• _Exercise objective_: A complete response lists each line of the data below that includes the word "your".

• _Exercise input_:

◆ ◆ ◆ ◆ ◆

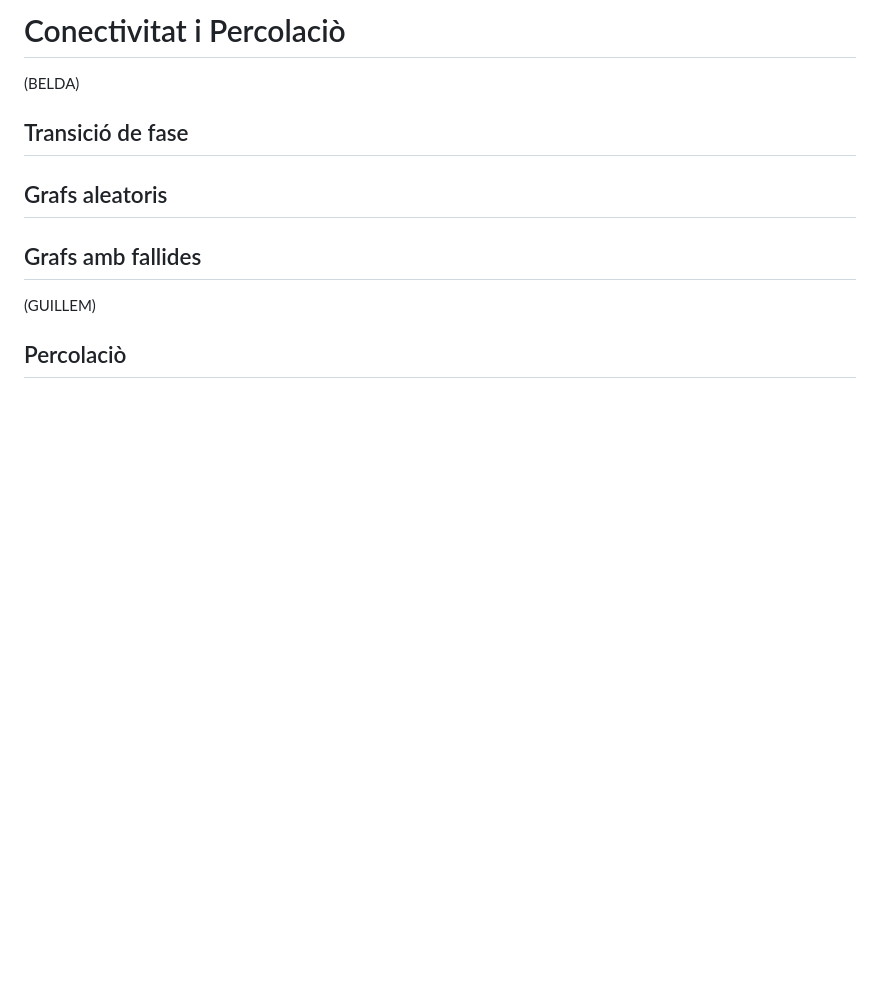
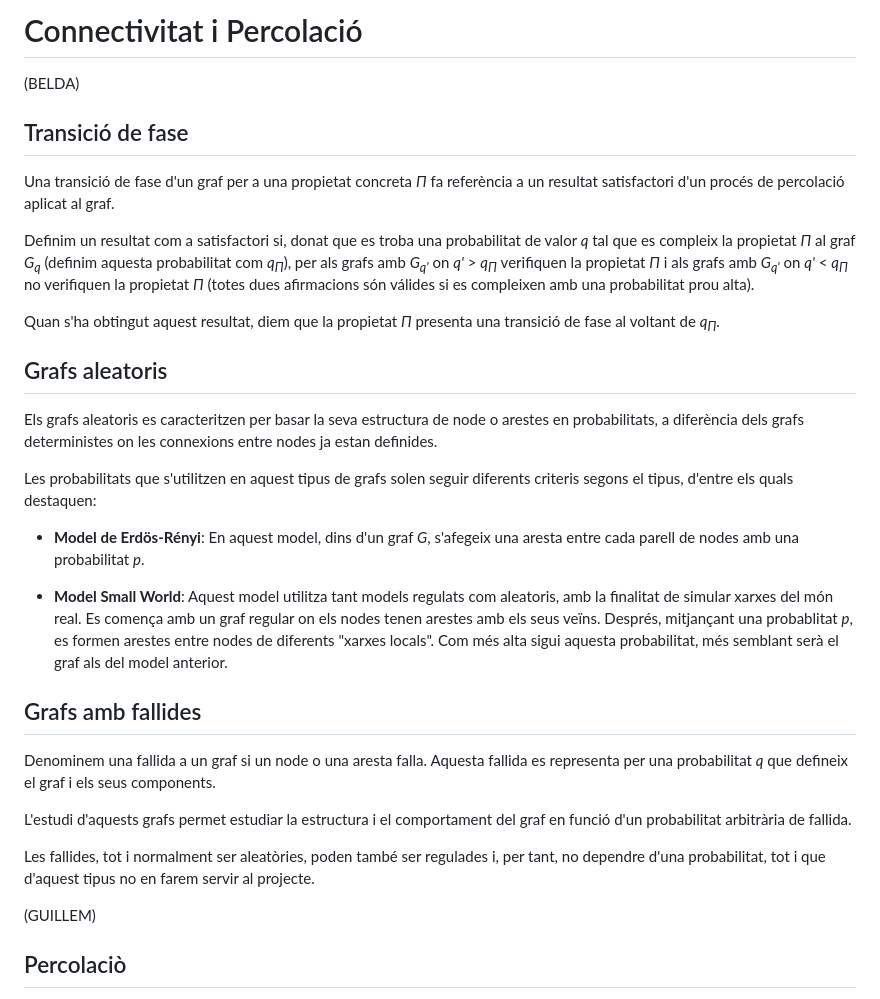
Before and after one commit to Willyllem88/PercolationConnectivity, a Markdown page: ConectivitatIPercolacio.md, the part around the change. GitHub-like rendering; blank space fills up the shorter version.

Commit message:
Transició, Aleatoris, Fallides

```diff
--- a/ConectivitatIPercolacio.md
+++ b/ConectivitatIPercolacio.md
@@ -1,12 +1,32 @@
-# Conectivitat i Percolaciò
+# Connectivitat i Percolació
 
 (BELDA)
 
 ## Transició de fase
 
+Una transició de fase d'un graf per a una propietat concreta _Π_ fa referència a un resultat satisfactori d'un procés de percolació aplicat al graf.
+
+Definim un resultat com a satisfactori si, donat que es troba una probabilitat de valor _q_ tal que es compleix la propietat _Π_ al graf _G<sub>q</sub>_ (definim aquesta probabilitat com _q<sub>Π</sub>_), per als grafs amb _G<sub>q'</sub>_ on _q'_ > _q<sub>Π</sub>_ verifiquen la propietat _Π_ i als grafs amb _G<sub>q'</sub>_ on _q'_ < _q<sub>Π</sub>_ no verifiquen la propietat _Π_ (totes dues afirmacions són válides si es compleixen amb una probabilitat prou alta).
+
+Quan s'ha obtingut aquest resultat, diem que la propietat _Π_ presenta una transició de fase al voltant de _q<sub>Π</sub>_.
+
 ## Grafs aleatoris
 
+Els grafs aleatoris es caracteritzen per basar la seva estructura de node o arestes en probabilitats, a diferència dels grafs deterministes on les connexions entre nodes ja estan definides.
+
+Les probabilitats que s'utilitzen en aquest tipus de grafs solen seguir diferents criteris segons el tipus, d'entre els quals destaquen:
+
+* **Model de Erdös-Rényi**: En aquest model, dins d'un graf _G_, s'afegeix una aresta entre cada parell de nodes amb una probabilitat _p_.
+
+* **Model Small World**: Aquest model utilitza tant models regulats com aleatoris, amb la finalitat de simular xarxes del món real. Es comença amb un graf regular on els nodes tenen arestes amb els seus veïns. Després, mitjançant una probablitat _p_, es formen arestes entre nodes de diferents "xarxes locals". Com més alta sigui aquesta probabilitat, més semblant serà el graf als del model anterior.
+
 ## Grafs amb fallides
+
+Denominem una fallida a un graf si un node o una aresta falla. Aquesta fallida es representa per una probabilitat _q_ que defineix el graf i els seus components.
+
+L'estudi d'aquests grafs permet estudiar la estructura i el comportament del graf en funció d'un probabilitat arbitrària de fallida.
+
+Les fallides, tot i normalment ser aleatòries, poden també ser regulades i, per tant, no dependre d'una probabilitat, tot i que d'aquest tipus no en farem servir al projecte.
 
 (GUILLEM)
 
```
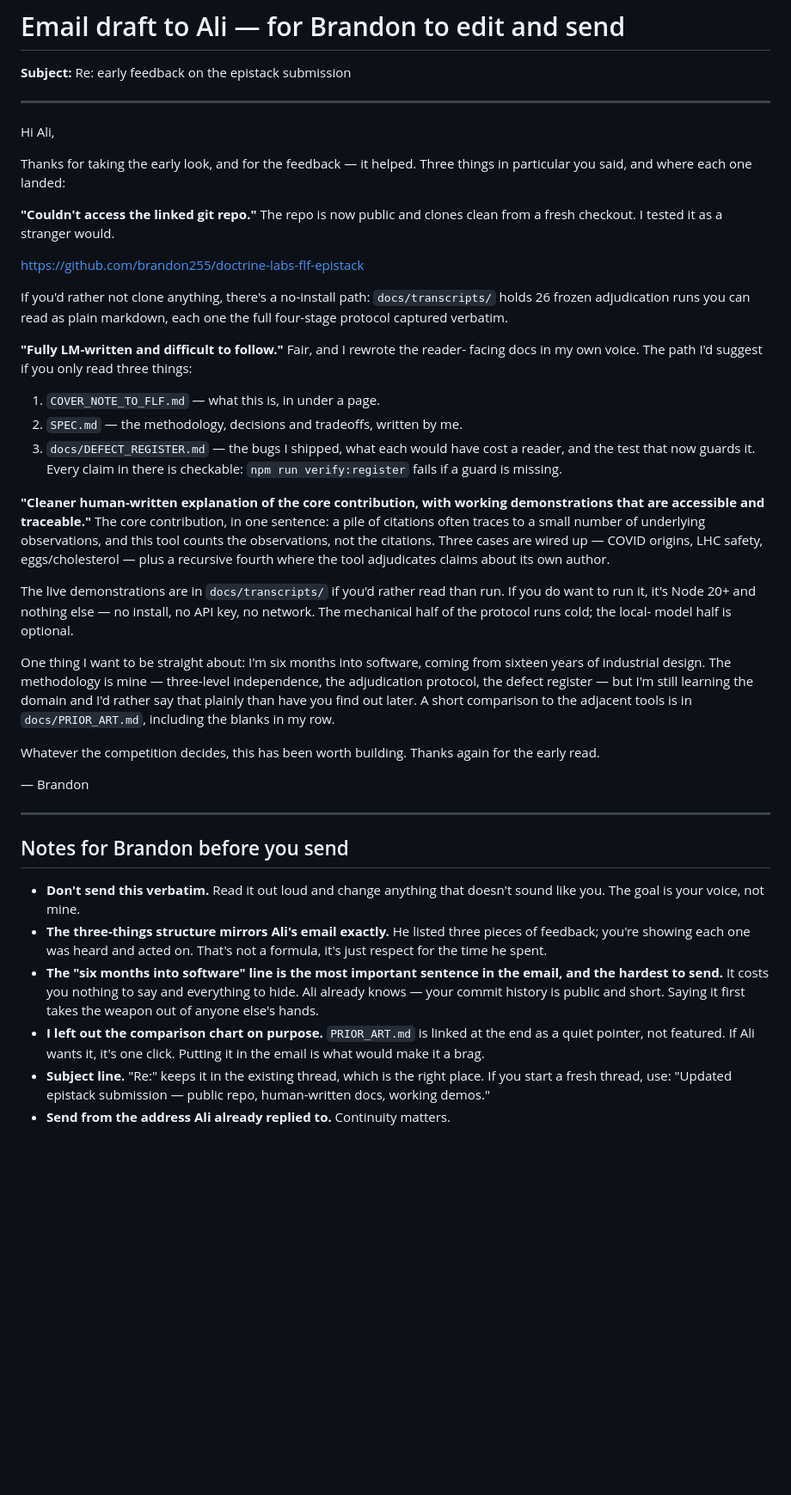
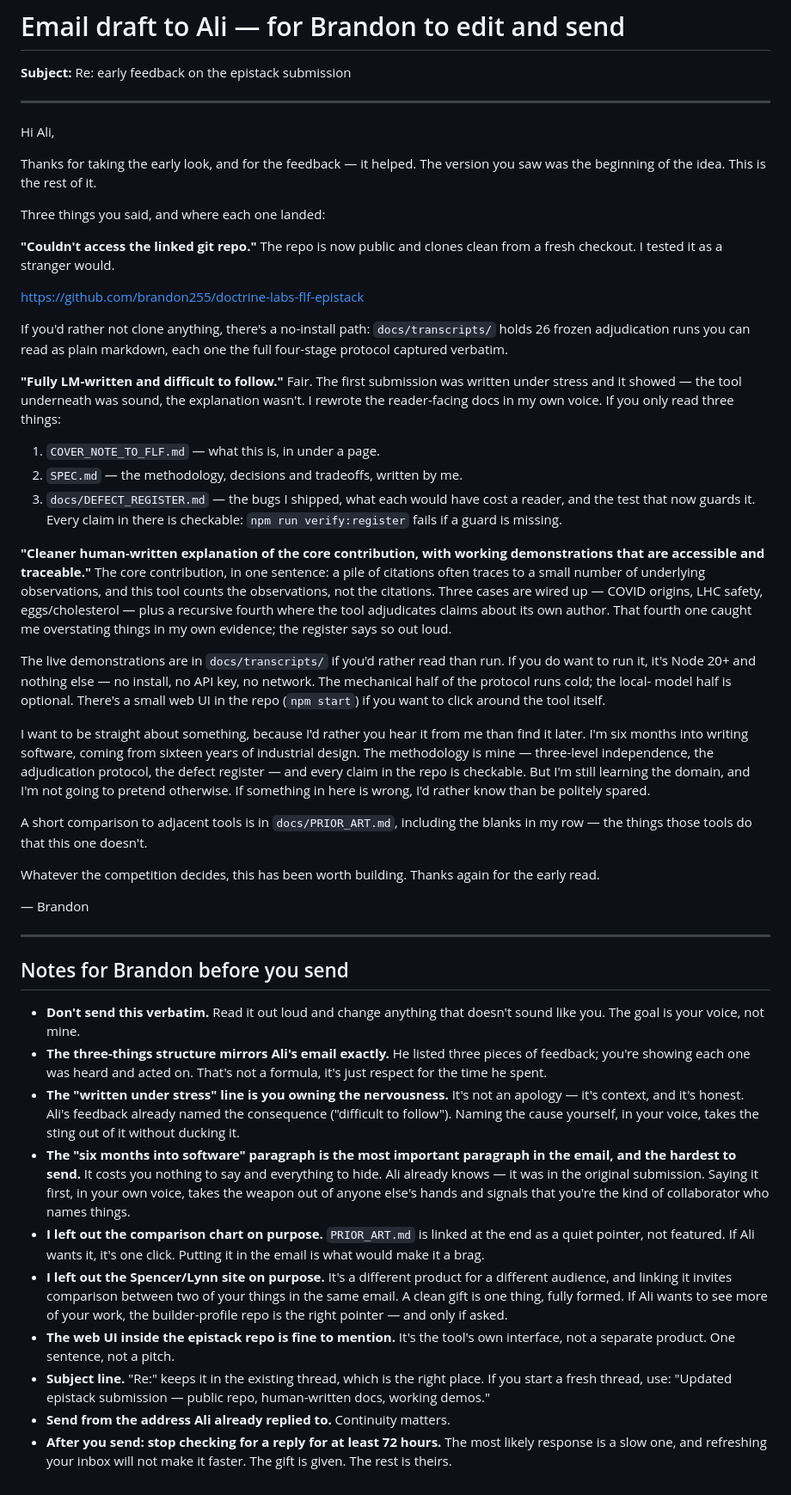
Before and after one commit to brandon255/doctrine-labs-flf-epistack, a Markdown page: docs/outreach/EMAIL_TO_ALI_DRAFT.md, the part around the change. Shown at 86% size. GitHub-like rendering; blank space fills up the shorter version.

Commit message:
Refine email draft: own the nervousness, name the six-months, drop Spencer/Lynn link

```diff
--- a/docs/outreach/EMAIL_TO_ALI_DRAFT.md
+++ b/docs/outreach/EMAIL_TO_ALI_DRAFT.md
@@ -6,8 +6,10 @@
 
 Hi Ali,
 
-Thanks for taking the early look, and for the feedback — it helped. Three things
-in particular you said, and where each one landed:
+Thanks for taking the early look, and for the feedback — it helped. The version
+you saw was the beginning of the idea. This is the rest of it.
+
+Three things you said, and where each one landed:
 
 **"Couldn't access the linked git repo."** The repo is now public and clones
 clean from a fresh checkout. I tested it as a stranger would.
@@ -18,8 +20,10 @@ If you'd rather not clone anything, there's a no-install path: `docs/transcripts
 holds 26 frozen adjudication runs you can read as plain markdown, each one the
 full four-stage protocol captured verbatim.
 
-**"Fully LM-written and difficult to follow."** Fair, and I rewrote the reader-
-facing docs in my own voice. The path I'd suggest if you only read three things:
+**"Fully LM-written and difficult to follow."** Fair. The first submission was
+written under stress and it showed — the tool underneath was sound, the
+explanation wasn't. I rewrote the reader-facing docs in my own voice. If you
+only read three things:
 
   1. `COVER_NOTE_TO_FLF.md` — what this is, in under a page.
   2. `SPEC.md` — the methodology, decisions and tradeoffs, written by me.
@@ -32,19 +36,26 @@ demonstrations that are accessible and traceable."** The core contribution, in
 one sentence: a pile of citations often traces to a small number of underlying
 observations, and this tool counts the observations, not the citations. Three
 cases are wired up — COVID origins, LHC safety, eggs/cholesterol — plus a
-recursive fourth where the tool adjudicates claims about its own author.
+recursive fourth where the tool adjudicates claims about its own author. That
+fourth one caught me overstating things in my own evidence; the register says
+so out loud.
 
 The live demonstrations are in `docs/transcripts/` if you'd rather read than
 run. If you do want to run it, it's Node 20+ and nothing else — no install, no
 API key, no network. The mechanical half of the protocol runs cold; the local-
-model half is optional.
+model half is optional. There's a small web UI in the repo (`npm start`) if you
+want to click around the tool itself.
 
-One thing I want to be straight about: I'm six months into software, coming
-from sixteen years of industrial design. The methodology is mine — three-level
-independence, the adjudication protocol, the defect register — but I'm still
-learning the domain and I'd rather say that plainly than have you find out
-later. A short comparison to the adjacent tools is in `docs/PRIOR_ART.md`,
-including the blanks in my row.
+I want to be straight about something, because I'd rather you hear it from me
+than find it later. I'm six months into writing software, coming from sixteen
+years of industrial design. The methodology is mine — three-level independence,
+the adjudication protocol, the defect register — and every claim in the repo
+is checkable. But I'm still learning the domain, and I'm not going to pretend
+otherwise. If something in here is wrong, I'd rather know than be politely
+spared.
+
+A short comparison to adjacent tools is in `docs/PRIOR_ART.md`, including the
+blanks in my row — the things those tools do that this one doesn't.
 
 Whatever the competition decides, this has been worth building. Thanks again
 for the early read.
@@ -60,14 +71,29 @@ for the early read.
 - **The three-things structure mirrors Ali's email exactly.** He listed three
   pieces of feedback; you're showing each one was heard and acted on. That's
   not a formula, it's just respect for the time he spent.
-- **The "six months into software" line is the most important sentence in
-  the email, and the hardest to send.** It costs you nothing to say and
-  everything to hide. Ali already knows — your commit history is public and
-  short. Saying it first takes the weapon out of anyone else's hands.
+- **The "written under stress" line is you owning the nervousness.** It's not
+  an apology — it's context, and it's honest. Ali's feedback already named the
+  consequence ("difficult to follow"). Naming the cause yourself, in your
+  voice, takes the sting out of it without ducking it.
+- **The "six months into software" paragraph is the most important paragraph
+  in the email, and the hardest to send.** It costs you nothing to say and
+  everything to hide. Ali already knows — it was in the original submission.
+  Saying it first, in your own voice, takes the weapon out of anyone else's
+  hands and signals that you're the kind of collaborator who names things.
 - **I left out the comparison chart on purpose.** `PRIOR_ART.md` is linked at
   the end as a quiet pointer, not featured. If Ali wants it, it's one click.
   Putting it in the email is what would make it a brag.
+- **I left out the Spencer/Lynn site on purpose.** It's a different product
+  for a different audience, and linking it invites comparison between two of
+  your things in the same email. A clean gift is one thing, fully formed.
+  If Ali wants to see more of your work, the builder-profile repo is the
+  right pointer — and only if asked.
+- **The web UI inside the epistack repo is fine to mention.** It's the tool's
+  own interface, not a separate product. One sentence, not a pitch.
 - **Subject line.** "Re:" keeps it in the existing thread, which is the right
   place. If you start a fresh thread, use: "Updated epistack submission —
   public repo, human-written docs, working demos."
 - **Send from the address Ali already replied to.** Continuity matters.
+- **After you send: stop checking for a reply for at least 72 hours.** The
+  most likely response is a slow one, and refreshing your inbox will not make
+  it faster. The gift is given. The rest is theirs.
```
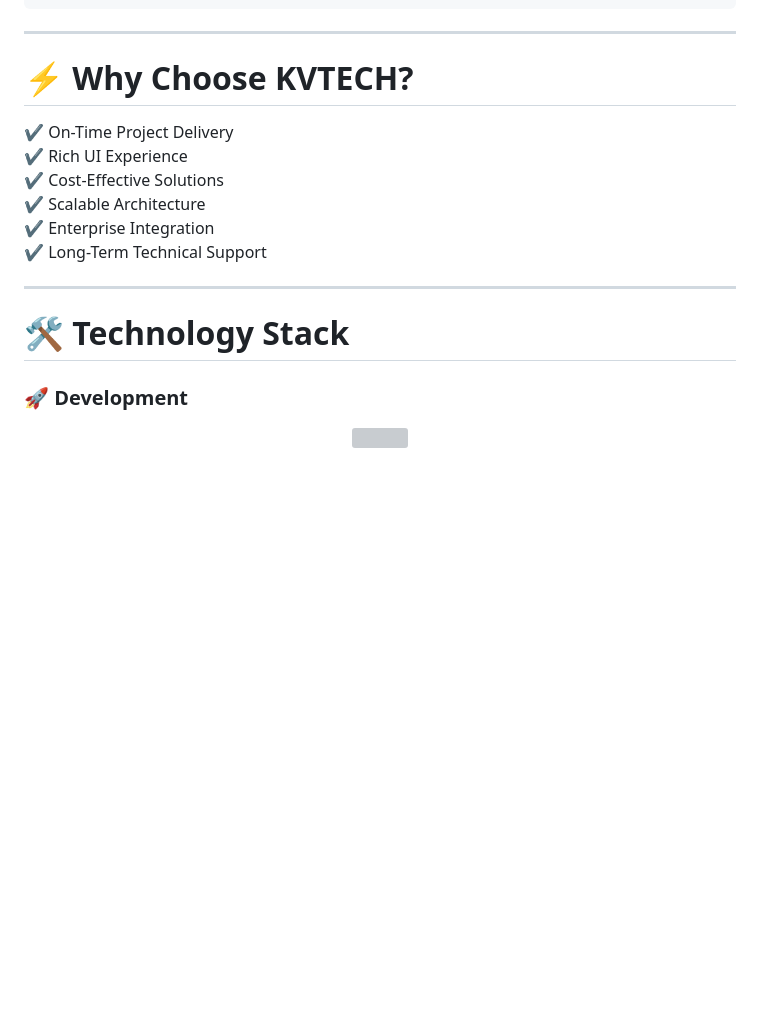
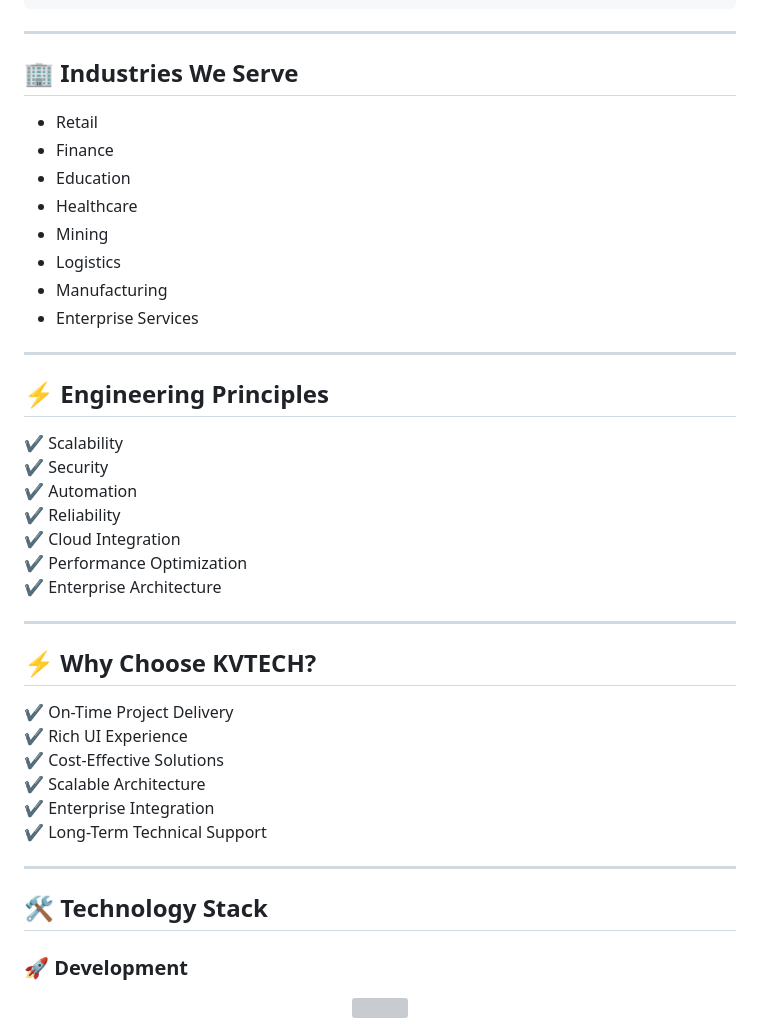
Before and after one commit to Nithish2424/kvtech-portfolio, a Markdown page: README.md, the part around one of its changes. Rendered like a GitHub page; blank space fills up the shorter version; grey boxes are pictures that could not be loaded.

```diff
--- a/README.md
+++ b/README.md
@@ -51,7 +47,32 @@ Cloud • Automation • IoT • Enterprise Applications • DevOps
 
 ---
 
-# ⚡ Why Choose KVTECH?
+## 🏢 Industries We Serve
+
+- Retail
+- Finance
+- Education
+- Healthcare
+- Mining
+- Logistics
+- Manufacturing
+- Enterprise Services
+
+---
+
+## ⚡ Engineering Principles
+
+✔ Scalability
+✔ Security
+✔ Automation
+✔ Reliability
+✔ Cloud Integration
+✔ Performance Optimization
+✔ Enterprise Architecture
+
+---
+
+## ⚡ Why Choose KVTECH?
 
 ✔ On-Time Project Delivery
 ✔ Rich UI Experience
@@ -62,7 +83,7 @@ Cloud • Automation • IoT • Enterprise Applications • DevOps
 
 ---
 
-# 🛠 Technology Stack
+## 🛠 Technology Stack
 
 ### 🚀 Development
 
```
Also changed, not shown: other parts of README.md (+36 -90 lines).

◆ ◆ ◆ ◆ ◆

• _Written reply_:
-  everything to hide. Ali already knows — your commit history is public and
+  consequence ("difficult to follow"). Naming the cause yourself, in your
+  Saying it first, in your own voice, takes the weapon out of anyone else's
+  your things in the same email. A clean gift is one thing, fully formed.
+  If Ali wants to see more of your work, the builder-profile repo is the
+  most likely response is a slow one, and refreshing your inbox will not make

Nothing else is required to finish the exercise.